DALLAS, TX - Despite positive economic indicators like record wage growth and falling unemployment, housing confidence remained flat from June through September, according to the new ValueInsured Housing Confidence Index.
Housing confidence rose a mere 0.2 points from June through September to 68.9 on the hundred-point scale. That figure is up 1.9 points since March. A number of factors are likely to blame for the subdued confidence measure, according to Joe Melendez, CEO of ValueInsured.
"Home prices rose over the summer, putting them out of reach for many renters who also saw their rents rising," said Melendez. "Another factor suppressing housing confidence is the unsettling presidential contest and uncertain future it entails.
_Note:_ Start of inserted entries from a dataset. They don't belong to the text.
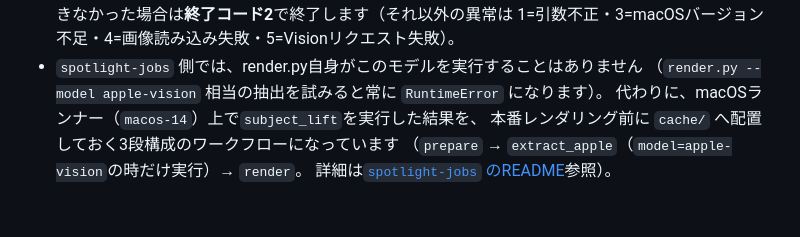
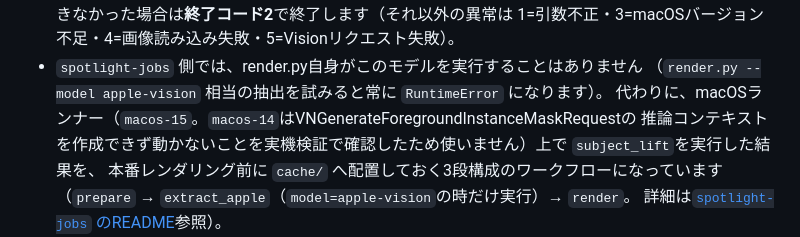
Before and after one commit to Digital-twin-creator/spotlight-reel, a Markdown page: README.md, the part around the change. Rendered like a GitHub page; blank space fills up the shorter version.

Commit message:
README: Apple Visionのランナーをmacos-15に更新
Co-Authored-By: Claude Sonnet 5 <noreply@anthropic.com>
Claude-Session: https://claude.ai/code/session_01N4iNLkwqfik6yGskX9kzeW

```diff
--- a/README.md
+++ b/README.md
@@ -354,7 +354,9 @@ frameworkはmacOS/iOS専用のフレームワークで、ubuntuランナー上
   1=引数不正・3=macOSバージョン不足・4=画像読み込み失敗・5=Visionリクエスト失敗）。
 - `spotlight-jobs` 側では、render.py自身がこのモデルを実行することはありません
   （`render.py --model apple-vision` 相当の抽出を試みると常に `RuntimeError` になります）。
-  代わりに、macOSランナー（`macos-14`）上で`subject_lift`を実行した結果を、
+  代わりに、macOSランナー（`macos-15`。`macos-14`はVNGenerateForegroundInstanceMaskRequestの
+  推論コンテキストを作成できず動かないことを実機検証で確認したため使いません）上で
+  `subject_lift`を実行した結果を、
   本番レンダリング前に `cache/` へ配置しておく3段構成のワークフローになっています
   （`prepare` → `extract_apple`（`model=apple-vision`の時だけ実行）→ `render`。
   詳細は[`spotlight-jobs` のREADME](https://github.com/Digital-twin-creator/spotlight-jobs#readme)参照）。
```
Combine those factors with the hangover of the 2008 housing crisis, and many prospective buyers really need a confidence boost."
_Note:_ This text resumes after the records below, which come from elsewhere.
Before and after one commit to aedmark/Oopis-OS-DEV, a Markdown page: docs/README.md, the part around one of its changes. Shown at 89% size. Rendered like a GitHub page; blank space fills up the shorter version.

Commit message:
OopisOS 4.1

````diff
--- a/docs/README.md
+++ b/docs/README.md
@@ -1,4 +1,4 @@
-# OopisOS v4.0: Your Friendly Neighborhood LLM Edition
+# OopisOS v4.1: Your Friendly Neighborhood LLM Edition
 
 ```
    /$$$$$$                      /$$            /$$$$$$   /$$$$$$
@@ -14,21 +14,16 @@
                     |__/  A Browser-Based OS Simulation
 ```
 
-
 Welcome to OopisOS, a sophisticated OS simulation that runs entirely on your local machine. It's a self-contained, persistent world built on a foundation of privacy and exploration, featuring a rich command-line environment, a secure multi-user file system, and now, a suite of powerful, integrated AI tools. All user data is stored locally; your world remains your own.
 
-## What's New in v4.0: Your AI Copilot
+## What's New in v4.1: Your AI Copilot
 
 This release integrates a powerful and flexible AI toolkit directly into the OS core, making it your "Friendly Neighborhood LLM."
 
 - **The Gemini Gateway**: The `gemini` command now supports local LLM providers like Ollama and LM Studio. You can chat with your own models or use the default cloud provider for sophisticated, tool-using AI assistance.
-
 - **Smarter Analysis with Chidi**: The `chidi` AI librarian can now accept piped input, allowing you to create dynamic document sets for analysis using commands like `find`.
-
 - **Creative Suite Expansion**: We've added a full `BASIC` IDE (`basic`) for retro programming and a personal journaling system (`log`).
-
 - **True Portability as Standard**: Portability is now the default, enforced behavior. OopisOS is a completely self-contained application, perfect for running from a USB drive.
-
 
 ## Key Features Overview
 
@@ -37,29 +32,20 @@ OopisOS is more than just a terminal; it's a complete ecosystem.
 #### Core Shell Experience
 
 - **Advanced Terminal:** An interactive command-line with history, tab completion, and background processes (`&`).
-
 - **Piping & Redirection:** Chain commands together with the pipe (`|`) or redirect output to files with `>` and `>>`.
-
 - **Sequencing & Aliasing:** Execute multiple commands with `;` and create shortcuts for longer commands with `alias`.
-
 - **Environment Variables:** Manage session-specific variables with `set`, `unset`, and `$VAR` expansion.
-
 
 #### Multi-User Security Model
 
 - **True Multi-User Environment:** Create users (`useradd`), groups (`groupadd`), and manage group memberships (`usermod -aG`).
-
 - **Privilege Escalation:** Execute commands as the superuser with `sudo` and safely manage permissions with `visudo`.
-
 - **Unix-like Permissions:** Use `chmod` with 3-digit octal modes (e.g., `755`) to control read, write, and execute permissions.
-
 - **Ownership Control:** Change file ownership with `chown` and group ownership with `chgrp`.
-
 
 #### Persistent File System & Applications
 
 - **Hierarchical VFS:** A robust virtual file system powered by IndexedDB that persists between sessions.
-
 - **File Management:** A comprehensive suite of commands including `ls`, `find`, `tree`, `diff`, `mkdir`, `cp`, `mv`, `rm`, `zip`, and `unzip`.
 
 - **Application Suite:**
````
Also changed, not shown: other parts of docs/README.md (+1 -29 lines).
The ValueInsured Housing Confidence Index is the aggregate mean of seven multidimensional confidence measures collected through the Modern Homebuyer Survey, which is conducted once per quarter. As such, the Index reflects the attitudes of American homeowners and non-homeowners toward the housing market and benefits of buying a home.
A significant factor in the flat confidence index is the continued uncertainty and anxiety of millennials. Although three-in-four (76 percent) millennial non-homeowners (i.e., would-be first-time buyers) want to buy a home, less than two-in-five (38 percent) are confident they can afford a down payment. Millennials also outpace Americans in general in a number of other home buying concerns measured by the survey:
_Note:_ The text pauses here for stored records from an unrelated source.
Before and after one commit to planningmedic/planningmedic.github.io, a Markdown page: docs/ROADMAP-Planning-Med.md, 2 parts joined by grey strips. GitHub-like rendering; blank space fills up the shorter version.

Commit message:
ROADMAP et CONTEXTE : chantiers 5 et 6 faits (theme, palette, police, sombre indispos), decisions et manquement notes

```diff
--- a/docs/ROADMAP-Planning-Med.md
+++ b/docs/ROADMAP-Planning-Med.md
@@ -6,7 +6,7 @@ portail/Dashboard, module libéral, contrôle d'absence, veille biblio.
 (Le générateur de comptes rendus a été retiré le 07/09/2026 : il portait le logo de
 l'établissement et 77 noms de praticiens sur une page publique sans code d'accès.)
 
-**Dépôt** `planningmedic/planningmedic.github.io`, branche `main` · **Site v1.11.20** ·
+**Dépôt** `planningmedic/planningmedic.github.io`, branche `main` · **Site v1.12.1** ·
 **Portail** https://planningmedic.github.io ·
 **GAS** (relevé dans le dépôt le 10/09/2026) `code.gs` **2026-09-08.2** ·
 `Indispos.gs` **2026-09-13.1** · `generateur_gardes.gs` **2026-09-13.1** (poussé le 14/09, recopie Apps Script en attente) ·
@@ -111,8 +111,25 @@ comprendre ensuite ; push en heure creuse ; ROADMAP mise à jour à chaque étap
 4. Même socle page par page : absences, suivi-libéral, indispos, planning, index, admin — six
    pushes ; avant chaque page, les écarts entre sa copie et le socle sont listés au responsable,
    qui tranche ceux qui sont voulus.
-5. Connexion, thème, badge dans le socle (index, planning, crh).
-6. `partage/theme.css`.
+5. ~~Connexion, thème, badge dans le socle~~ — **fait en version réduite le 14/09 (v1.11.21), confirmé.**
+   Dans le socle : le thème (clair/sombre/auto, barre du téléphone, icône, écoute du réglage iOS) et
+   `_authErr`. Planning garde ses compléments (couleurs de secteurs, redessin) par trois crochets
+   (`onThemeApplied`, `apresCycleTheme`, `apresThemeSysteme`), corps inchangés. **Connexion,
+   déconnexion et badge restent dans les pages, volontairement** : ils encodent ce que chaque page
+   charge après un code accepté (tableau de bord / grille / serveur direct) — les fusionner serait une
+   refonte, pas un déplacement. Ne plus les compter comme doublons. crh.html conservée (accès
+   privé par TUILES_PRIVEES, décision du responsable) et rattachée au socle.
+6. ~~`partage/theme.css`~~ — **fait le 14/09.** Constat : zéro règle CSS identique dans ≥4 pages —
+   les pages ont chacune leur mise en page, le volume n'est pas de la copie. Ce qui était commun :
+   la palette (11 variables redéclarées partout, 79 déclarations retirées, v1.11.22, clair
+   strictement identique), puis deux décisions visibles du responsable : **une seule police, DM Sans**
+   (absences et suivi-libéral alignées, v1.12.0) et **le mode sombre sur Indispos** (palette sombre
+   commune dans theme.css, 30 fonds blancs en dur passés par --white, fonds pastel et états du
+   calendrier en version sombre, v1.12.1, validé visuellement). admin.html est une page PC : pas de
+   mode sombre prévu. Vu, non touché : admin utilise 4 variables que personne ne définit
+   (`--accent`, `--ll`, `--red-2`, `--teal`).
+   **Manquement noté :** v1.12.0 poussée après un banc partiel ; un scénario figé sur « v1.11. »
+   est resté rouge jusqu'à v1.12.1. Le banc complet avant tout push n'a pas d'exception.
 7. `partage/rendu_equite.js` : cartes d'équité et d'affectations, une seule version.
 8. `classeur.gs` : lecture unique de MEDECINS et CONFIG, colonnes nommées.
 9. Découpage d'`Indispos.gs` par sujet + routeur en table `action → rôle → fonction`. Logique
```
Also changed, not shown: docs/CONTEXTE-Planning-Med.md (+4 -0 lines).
Overall, millennials are skeptical and bracing for volatility. They are more likely to expect a price bubble and correction in the next two years than Americans overall (60 percent of millennials vs. 47 percent of Americans). Prospective first-time homebuyers in particular are nervous about market instability – only a quarter of these millennial non-homeowners are confident that the 2008 housing crisis will not happen again in their lifetimes.
On the bright side, 70 percent of millennials said the American Dream is alive and well. They do, however, describe it differently than past generations. They want to own a home but not be tied down by it. More than four-in-five (83 percent) millennials say their new definition of the American Dream is "owning a home on my own terms while staying mobile, agile and financially secure." In fact, more than four-in-five (81 percent) millennials plan to live in their current home for less than five years.